* _Work instruction_:
Write out all the data below exactly.

Records excerpted from a collection:
************

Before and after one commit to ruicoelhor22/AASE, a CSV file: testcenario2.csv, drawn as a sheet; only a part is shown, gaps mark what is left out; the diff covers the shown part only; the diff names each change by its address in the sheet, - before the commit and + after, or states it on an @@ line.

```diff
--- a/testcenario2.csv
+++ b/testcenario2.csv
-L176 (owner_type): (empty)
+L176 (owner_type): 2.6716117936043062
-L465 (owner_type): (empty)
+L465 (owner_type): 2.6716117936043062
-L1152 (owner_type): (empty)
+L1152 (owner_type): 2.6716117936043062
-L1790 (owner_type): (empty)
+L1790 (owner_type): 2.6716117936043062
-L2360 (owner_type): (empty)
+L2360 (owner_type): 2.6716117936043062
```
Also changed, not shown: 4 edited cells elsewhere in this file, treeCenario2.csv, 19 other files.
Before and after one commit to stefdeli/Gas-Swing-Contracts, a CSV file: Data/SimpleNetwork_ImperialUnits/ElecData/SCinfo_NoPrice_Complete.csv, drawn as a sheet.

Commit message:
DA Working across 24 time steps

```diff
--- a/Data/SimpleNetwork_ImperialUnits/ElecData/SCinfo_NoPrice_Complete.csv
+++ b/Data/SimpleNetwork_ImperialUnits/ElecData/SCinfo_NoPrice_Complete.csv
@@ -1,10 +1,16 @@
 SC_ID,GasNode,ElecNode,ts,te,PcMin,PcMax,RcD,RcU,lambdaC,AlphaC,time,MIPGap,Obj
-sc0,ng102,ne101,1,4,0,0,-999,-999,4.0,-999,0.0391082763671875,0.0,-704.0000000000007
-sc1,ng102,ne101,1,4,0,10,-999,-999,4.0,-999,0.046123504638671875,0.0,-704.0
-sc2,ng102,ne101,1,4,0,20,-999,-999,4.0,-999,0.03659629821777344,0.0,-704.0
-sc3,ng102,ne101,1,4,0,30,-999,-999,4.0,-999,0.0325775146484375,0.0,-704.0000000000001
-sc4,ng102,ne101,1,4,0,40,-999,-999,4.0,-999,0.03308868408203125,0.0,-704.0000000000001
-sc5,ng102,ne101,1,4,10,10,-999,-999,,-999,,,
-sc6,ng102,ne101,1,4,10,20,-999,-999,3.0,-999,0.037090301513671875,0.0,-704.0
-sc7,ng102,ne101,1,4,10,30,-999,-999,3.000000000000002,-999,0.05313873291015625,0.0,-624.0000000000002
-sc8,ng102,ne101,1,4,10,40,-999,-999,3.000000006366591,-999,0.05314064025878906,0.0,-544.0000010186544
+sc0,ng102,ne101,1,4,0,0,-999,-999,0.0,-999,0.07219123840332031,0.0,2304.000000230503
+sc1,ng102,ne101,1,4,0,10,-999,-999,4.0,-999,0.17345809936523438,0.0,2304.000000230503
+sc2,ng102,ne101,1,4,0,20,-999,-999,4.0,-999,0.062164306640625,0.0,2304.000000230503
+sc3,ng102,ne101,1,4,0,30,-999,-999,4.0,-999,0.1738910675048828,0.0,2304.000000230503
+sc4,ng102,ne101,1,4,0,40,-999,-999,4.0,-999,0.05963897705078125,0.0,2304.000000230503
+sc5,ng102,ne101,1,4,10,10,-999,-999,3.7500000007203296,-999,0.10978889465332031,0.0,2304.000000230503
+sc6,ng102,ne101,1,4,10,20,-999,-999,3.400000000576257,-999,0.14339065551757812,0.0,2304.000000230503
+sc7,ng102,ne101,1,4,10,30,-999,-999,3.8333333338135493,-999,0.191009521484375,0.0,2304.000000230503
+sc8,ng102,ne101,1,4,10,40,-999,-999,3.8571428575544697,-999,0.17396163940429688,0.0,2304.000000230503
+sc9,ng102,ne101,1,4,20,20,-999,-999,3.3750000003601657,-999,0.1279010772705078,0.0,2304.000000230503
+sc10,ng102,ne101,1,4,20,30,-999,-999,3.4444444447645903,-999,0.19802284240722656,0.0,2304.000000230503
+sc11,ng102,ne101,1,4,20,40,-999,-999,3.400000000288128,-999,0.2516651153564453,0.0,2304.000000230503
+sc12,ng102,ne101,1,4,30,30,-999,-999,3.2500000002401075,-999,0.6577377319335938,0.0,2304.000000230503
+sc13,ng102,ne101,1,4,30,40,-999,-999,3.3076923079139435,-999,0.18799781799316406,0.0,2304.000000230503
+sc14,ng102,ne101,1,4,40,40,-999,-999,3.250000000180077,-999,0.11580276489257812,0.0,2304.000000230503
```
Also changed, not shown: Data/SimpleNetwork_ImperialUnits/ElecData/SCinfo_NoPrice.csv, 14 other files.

************

* _Expected output_:
Before and after one commit to ruicoelhor22/AASE, a CSV file: testcenario2.csv, drawn as a sheet; only a part is shown, gaps mark what is left out; the diff covers the shown part only; the diff names each change by its address in the sheet, - before the commit and + after, or states it on an @@ line.

```diff
--- a/testcenario2.csv
+++ b/testcenario2.csv
-L176 (owner_type): (empty)
+L176 (owner_type): 2.6716117936043062
-L465 (owner_type): (empty)
+L465 (owner_type): 2.6716117936043062
-L1152 (owner_type): (empty)
+L1152 (owner_type): 2.6716117936043062
-L1790 (owner_type): (empty)
+L1790 (owner_type): 2.6716117936043062
-L2360 (owner_type): (empty)
+L2360 (owner_type): 2.6716117936043062
```
Also changed, not shown: 4 edited cells elsewhere in this file, treeCenario2.csv, 19 other files.
Before and after one commit to stefdeli/Gas-Swing-Contracts, a CSV file: Data/SimpleNetwork_ImperialUnits/ElecData/SCinfo_NoPrice_Complete.csv, drawn as a sheet.

Commit message:
DA Working across 24 time steps

```diff
--- a/Data/SimpleNetwork_ImperialUnits/ElecData/SCinfo_NoPrice_Complete.csv
+++ b/Data/SimpleNetwork_ImperialUnits/ElecData/SCinfo_NoPrice_Complete.csv
@@ -1,10 +1,16 @@
 SC_ID,GasNode,ElecNode,ts,te,PcMin,PcMax,RcD,RcU,lambdaC,AlphaC,time,MIPGap,Obj
-sc0,ng102,ne101,1,4,0,0,-999,-999,4.0,-999,0.0391082763671875,0.0,-704.0000000000007
-sc1,ng102,ne101,1,4,0,10,-999,-999,4.0,-999,0.046123504638671875,0.0,-704.0
-sc2,ng102,ne101,1,4,0,20,-999,-999,4.0,-999,0.03659629821777344,0.0,-704.0
-sc3,ng102,ne101,1,4,0,30,-999,-999,4.0,-999,0.0325775146484375,0.0,-704.0000000000001
-sc4,ng102,ne101,1,4,0,40,-999,-999,4.0,-999,0.03308868408203125,0.0,-704.0000000000001
-sc5,ng102,ne101,1,4,10,10,-999,-999,,-999,,,
-sc6,ng102,ne101,1,4,10,20,-999,-999,3.0,-999,0.037090301513671875,0.0,-704.0
-sc7,ng102,ne101,1,4,10,30,-999,-999,3.000000000000002,-999,0.05313873291015625,0.0,-624.0000000000002
-sc8,ng102,ne101,1,4,10,40,-999,-999,3.000000006366591,-999,0.05314064025878906,0.0,-544.0000010186544
+sc0,ng102,ne101,1,4,0,0,-999,-999,0.0,-999,0.07219123840332031,0.0,2304.000000230503
+sc1,ng102,ne101,1,4,0,10,-999,-999,4.0,-999,0.17345809936523438,0.0,2304.000000230503
+sc2,ng102,ne101,1,4,0,20,-999,-999,4.0,-999,0.062164306640625,0.0,2304.000000230503
+sc3,ng102,ne101,1,4,0,30,-999,-999,4.0,-999,0.1738910675048828,0.0,2304.000000230503
+sc4,ng102,ne101,1,4,0,40,-999,-999,4.0,-999,0.05963897705078125,0.0,2304.000000230503
+sc5,ng102,ne101,1,4,10,10,-999,-999,3.7500000007203296,-999,0.10978889465332031,0.0,2304.000000230503
+sc6,ng102,ne101,1,4,10,20,-999,-999,3.400000000576257,-999,0.14339065551757812,0.0,2304.000000230503
+sc7,ng102,ne101,1,4,10,30,-999,-999,3.8333333338135493,-999,0.191009521484375,0.0,2304.000000230503
+sc8,ng102,ne101,1,4,10,40,-999,-999,3.8571428575544697,-999,0.17396163940429688,0.0,2304.000000230503
+sc9,ng102,ne101,1,4,20,20,-999,-999,3.3750000003601657,-999,0.1279010772705078,0.0,2304.000000230503
+sc10,ng102,ne101,1,4,20,30,-999,-999,3.4444444447645903,-999,0.19802284240722656,0.0,2304.000000230503
+sc11,ng102,ne101,1,4,20,40,-999,-999,3.400000000288128,-999,0.2516651153564453,0.0,2304.000000230503
+sc12,ng102,ne101,1,4,30,30,-999,-999,3.2500000002401075,-999,0.6577377319335938,0.0,2304.000000230503
+sc13,ng102,ne101,1,4,30,40,-999,-999,3.3076923079139435,-999,0.18799781799316406,0.0,2304.000000230503
+sc14,ng102,ne101,1,4,40,40,-999,-999,3.250000000180077,-999,0.11580276489257812,0.0,2304.000000230503
```
Also changed, not shown: Data/SimpleNetwork_ImperialUnits/ElecData/SCinfo_NoPrice.csv, 14 other files.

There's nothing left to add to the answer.